    .@SenRonno I’m more interested in you doing your job as special minister of state and looking into the Speaker’s (mis)use of entitlements.]

    No response from Ronaldson, which shouldn’t be surprising.

    But BBishop seemingly misusing her travel entitlements comes on the back of senior coalition ministers, including the PM getting caught out for travel allowance rorts. So they have form.

  2. 1243
    Barnababy is entitled to criticize. However if he resigned and labor were elected they will maintain the mine so why bother.

  3. [sorry “1233 bullshit” = “1234 bullshit” – forgery is not one of slippers may talents. Fraud is another matter.]

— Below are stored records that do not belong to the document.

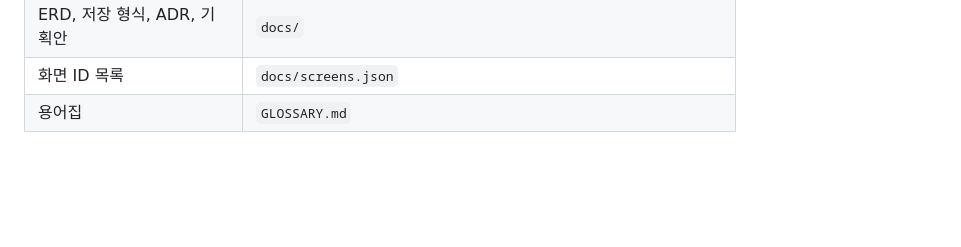
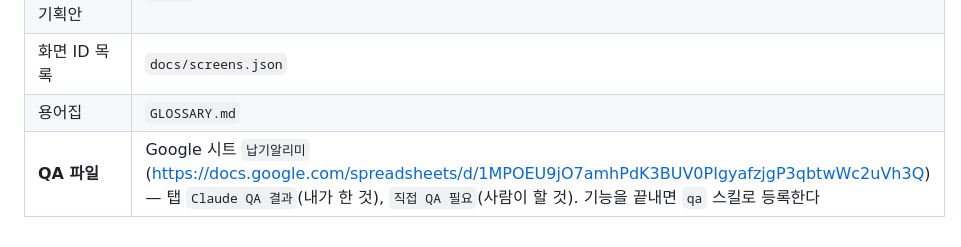
Before and after one commit to 2rodmlquf-bit/nabgi-alimi, a Markdown page: CLAUDE.md, the part around the change. Rendered like a GitHub page; blank space fills up the shorter version.

Commit message:
docs: 프로젝트 CLAUDE.md에 QA 파일 위치(Google 시트 두 탭)를 연결
전역 하네스의 qa 스킬이 이 줄을 읽고 QA 결과와 사람이 직접 할 QA 목록을 등록한다.

Co-Authored-By: Claude Sonnet 5.5 <noreply@anthropic.com>

```diff
--- a/CLAUDE.md
+++ b/CLAUDE.md
@@ -52,3 +52,4 @@ node tools/cloud-live-check.js   # 진짜 연습용 Supabase 점검 (끝나면 s
 | ERD, 저장 형식, ADR, 기획안 | `docs/` |
 | 화면 ID 목록 | `docs/screens.json` |
 | 용어집 | `GLOSSARY.md` |
+| **QA 파일** | Google 시트 `납기알리미` (https://docs.google.com/spreadsheets/d/1MPOEU9jO7amhPdK3BUV0PIgyafzjgP3qbtwWc2uVh3Q) — 탭 `Claude QA 결과`(내가 한 것), `직접 QA 필요`(사람이 할 것). 기능을 끝내면 `qa` 스킬로 등록한다 |
```
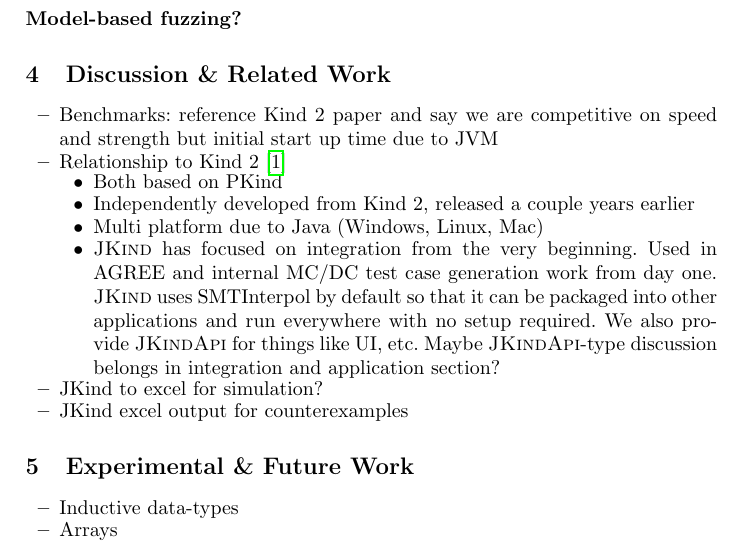
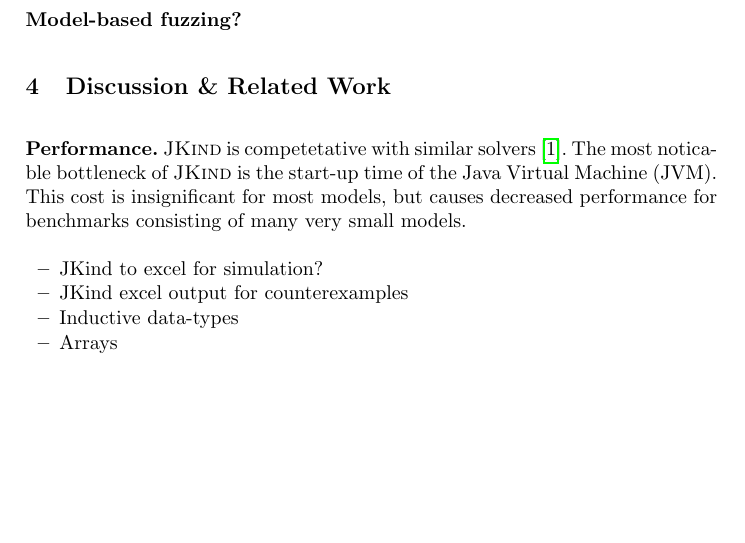
Before and after one commit to agacek/jkind-paper, a LaTeX paper (main.tex): part of page 3 of 4, cut so that both start at the same text, the shorter picture padded with empty space. Compiled offline with pdfLaTeX.

Commit message:
Add note about performance

```diff
--- a/main.tex
+++ b/main.tex
@@ -153,29 +153,15 @@ please write a couple paragraphs about \jkind in AGREE]
 
 \section{Discussion \& Related Work}
 
+\paragraph{Performance.} \jkind is competetative with similar solvers
+\cite{champion2016cav}. The most noticable bottleneck of \jkind is the
+start-up time of the Java Virtual Machine (JVM). This cost is
+insignificant for most models, but causes decreased performance for
+benchmarks consisting of many very small models.
+
 \begin{itemize}
-\item Benchmarks: reference Kind 2 paper and say we are competitive on
-  speed and strength but initial start up time due to JVM
-\item Relationship to Kind 2~\cite{champion2016cav}
-  \begin{itemize}
-  \item Both based on PKind
-  \item Independently developed from Kind 2, released a couple years earlier
-  \item Multi platform due to Java (Windows, Linux, Mac)
-  \item \jkind has focused on integration from the very beginning. Used
-    in AGREE and internal MC/DC test case generation work from day
-    one. \jkind uses SMTInterpol by default so that it can be packaged
-    into other applications and run everywhere with no setup required.
-    We also provide \jkindapi for things like UI, etc. Maybe
-    \jkindapi-type discussion belongs in integration and application
-    section?
-  \end{itemize}
 \item JKind to excel for simulation?
 \item JKind excel output for counterexamples
-\end{itemize}
-
-\section{Experimental \& Future Work}
-
-\begin{itemize}
 \item Inductive data-types
 \item Arrays
 \item Uninterpreted functions
```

    Slipper did neither: he was TOTALLY cleared of all criminal and civil charges. He has a completely, 100% unblemished legal record.

    The criminal court found that his records were totally within entitlement and accepted practice. It also found that the Parliament had a chance to amend the procedures years before and pointedly declined to do so, despite a recommendation from a PArliamentary committee.

    Ashby dropped his case. He claimed that Slipper was sending him broke in fighting it. The CHEEK of Slipper to fight it!

    In reality, Ashby’s backers thought his case was so weak they were not prepared to finance him further. Ashby made a big deal of fighting the case on its substance, but when it came down to tin tacks, in the end he squibbed it, like the moral coward he was and remains.

    I repeat: Slipper was totally clear of ALL charges, both criminal and civil.

  4. public about the Australia-China free trade agreement when the government has not, and pledged to terminate the use of robocalls if the Liberal Party did the same.
    [The messages went to almost 50,000 people in Canberra and the region. They were about the FTA, as the trade union movement escalated its opposition to the deal.
    The calls, paid for by the Construction, Forestry, Mining and Energy Union, angered Senator Seselja over allegations the free trade agreement would sell out local workers.]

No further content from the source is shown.